-- STUDY MATERIAL follows --
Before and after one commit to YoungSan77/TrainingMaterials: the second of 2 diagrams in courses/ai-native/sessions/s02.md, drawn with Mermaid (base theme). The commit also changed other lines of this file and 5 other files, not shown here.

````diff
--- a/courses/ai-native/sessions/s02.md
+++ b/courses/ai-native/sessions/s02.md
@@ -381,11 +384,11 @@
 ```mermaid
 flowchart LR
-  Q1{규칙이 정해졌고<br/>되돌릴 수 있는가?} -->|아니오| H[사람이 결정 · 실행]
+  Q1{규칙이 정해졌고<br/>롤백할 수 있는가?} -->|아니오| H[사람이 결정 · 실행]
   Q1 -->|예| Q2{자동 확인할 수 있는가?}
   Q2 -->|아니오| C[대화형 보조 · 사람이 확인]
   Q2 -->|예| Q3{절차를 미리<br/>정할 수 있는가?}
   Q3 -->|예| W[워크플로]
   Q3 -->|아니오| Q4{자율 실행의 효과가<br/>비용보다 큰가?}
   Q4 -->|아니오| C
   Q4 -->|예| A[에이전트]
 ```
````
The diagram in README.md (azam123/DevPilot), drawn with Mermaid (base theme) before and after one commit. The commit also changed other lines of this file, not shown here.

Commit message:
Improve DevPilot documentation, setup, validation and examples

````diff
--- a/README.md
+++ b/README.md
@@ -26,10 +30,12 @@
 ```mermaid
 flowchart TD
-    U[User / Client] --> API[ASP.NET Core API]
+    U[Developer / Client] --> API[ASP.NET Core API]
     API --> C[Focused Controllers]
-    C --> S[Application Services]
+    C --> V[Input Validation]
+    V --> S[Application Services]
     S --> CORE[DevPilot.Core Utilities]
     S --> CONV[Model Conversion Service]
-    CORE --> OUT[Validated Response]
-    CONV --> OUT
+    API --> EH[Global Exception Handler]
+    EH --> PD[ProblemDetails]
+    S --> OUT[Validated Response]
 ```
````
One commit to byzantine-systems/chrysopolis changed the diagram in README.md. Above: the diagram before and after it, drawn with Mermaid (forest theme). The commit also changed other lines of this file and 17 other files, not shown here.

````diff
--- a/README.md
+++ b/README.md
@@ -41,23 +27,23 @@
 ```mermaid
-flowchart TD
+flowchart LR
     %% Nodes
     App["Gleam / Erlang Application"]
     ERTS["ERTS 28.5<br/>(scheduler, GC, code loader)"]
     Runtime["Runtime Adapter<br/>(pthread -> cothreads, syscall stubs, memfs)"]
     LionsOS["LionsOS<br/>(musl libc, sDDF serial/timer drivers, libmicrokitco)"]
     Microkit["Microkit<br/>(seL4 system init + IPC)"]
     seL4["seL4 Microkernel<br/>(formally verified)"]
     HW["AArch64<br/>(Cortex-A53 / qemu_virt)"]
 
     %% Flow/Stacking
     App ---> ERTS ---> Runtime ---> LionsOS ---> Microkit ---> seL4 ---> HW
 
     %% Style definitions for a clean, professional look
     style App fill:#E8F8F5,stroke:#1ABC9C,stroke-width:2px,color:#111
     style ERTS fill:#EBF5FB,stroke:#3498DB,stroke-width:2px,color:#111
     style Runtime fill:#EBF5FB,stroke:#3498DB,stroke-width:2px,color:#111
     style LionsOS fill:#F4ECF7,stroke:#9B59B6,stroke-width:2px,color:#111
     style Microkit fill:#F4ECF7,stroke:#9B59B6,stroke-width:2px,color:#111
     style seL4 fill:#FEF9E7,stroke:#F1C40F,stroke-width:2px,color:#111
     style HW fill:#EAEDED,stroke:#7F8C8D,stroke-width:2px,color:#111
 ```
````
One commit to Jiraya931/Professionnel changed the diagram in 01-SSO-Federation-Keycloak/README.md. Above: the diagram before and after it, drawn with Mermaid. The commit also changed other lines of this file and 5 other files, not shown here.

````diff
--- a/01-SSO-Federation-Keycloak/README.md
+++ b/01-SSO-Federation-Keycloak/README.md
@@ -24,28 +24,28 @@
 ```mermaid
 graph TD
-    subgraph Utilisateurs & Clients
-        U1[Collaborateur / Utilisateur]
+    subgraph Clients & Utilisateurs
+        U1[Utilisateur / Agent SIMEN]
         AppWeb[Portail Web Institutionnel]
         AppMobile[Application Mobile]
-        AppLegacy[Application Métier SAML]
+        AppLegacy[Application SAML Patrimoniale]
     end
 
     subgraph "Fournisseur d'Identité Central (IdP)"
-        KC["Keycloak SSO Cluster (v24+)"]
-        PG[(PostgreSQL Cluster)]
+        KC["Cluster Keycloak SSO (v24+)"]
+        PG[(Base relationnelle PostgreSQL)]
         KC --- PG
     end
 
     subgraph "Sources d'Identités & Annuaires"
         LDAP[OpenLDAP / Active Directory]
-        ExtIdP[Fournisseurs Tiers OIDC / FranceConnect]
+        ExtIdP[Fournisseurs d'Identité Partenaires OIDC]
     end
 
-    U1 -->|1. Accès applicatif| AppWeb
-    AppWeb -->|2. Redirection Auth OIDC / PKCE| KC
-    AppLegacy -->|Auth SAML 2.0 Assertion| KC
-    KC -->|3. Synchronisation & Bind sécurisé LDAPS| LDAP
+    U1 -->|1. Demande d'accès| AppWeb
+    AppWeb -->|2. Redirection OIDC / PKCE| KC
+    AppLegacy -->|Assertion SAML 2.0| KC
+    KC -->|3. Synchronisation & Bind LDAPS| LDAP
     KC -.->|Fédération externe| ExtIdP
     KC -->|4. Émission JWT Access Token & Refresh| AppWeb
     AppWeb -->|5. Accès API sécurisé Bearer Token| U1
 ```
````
-- STUDY MATERIAL concluded --
*HOW TO COMPLETE THIS TASK*: Nothing in the records should differ from the original when you retype them.

*ANSWER BELOW*:
Before and after one commit to YoungSan77/TrainingMaterials: the second of 2 diagrams in courses/ai-native/sessions/s02.md, drawn with Mermaid (base theme). The commit also changed other lines of this file and 5 other files, not shown here.

````diff
--- a/courses/ai-native/sessions/s02.md
+++ b/courses/ai-native/sessions/s02.md
@@ -381,11 +384,11 @@
 ```mermaid
 flowchart LR
-  Q1{규칙이 정해졌고<br/>되돌릴 수 있는가?} -->|아니오| H[사람이 결정 · 실행]
+  Q1{규칙이 정해졌고<br/>롤백할 수 있는가?} -->|아니오| H[사람이 결정 · 실행]
   Q1 -->|예| Q2{자동 확인할 수 있는가?}
   Q2 -->|아니오| C[대화형 보조 · 사람이 확인]
   Q2 -->|예| Q3{절차를 미리<br/>정할 수 있는가?}
   Q3 -->|예| W[워크플로]
   Q3 -->|아니오| Q4{자율 실행의 효과가<br/>비용보다 큰가?}
   Q4 -->|아니오| C
   Q4 -->|예| A[에이전트]
 ```
````
The diagram in README.md (azam123/DevPilot), drawn with Mermaid (base theme) before and after one commit. The commit also changed other lines of this file, not shown here.

Commit message:
Improve DevPilot documentation, setup, validation and examples

````diff
--- a/README.md
+++ b/README.md
@@ -26,10 +30,12 @@
 ```mermaid
 flowchart TD
-    U[User / Client] --> API[ASP.NET Core API]
+    U[Developer / Client] --> API[ASP.NET Core API]
     API --> C[Focused Controllers]
-    C --> S[Application Services]
+    C --> V[Input Validation]
+    V --> S[Application Services]
     S --> CORE[DevPilot.Core Utilities]
     S --> CONV[Model Conversion Service]
-    CORE --> OUT[Validated Response]
-    CONV --> OUT
+    API --> EH[Global Exception Handler]
+    EH --> PD[ProblemDetails]
+    S --> OUT[Validated Response]
 ```
````
One commit to byzantine-systems/chrysopolis changed the diagram in README.md. Above: the diagram before and after it, drawn with Mermaid (forest theme). The commit also changed other lines of this file and 17 other files, not shown here.

````diff
--- a/README.md
+++ b/README.md
@@ -41,23 +27,23 @@
 ```mermaid
-flowchart TD
+flowchart LR
     %% Nodes
     App["Gleam / Erlang Application"]
     ERTS["ERTS 28.5<br/>(scheduler, GC, code loader)"]
     Runtime["Runtime Adapter<br/>(pthread -> cothreads, syscall stubs, memfs)"]
     LionsOS["LionsOS<br/>(musl libc, sDDF serial/timer drivers, libmicrokitco)"]
     Microkit["Microkit<br/>(seL4 system init + IPC)"]
     seL4["seL4 Microkernel<br/>(formally verified)"]
     HW["AArch64<br/>(Cortex-A53 / qemu_virt)"]
 
     %% Flow/Stacking
     App ---> ERTS ---> Runtime ---> LionsOS ---> Microkit ---> seL4 ---> HW
 
     %% Style definitions for a clean, professional look
     style App fill:#E8F8F5,stroke:#1ABC9C,stroke-width:2px,color:#111
     style ERTS fill:#EBF5FB,stroke:#3498DB,stroke-width:2px,color:#111
     style Runtime fill:#EBF5FB,stroke:#3498DB,stroke-width:2px,color:#111
     style LionsOS fill:#F4ECF7,stroke:#9B59B6,stroke-width:2px,color:#111
     style Microkit fill:#F4ECF7,stroke:#9B59B6,stroke-width:2px,color:#111
     style seL4 fill:#FEF9E7,stroke:#F1C40F,stroke-width:2px,color:#111
     style HW fill:#EAEDED,stroke:#7F8C8D,stroke-width:2px,color:#111
 ```
````
One commit to Jiraya931/Professionnel changed the diagram in 01-SSO-Federation-Keycloak/README.md. Above: the diagram before and after it, drawn with Mermaid. The commit also changed other lines of this file and 5 other files, not shown here.

````diff
--- a/01-SSO-Federation-Keycloak/README.md
+++ b/01-SSO-Federation-Keycloak/README.md
@@ -24,28 +24,28 @@
 ```mermaid
 graph TD
-    subgraph Utilisateurs & Clients
-        U1[Collaborateur / Utilisateur]
+    subgraph Clients & Utilisateurs
+        U1[Utilisateur / Agent SIMEN]
         AppWeb[Portail Web Institutionnel]
         AppMobile[Application Mobile]
-        AppLegacy[Application Métier SAML]
+        AppLegacy[Application SAML Patrimoniale]
     end
 
     subgraph "Fournisseur d'Identité Central (IdP)"
-        KC["Keycloak SSO Cluster (v24+)"]
-        PG[(PostgreSQL Cluster)]
+        KC["Cluster Keycloak SSO (v24+)"]
+        PG[(Base relationnelle PostgreSQL)]
         KC --- PG
     end
 
     subgraph "Sources d'Identités & Annuaires"
         LDAP[OpenLDAP / Active Directory]
-        ExtIdP[Fournisseurs Tiers OIDC / FranceConnect]
+        ExtIdP[Fournisseurs d'Identité Partenaires OIDC]
     end
 
-    U1 -->|1. Accès applicatif| AppWeb
-    AppWeb -->|2. Redirection Auth OIDC / PKCE| KC
-    AppLegacy -->|Auth SAML 2.0 Assertion| KC
-    KC -->|3. Synchronisation & Bind sécurisé LDAPS| LDAP
+    U1 -->|1. Demande d'accès| AppWeb
+    AppWeb -->|2. Redirection OIDC / PKCE| KC
+    AppLegacy -->|Assertion SAML 2.0| KC
+    KC -->|3. Synchronisation & Bind LDAPS| LDAP
     KC -.->|Fédération externe| ExtIdP
     KC -->|4. Émission JWT Access Token & Refresh| AppWeb
     AppWeb -->|5. Accès API sécurisé Bearer Token| U1
 ```
````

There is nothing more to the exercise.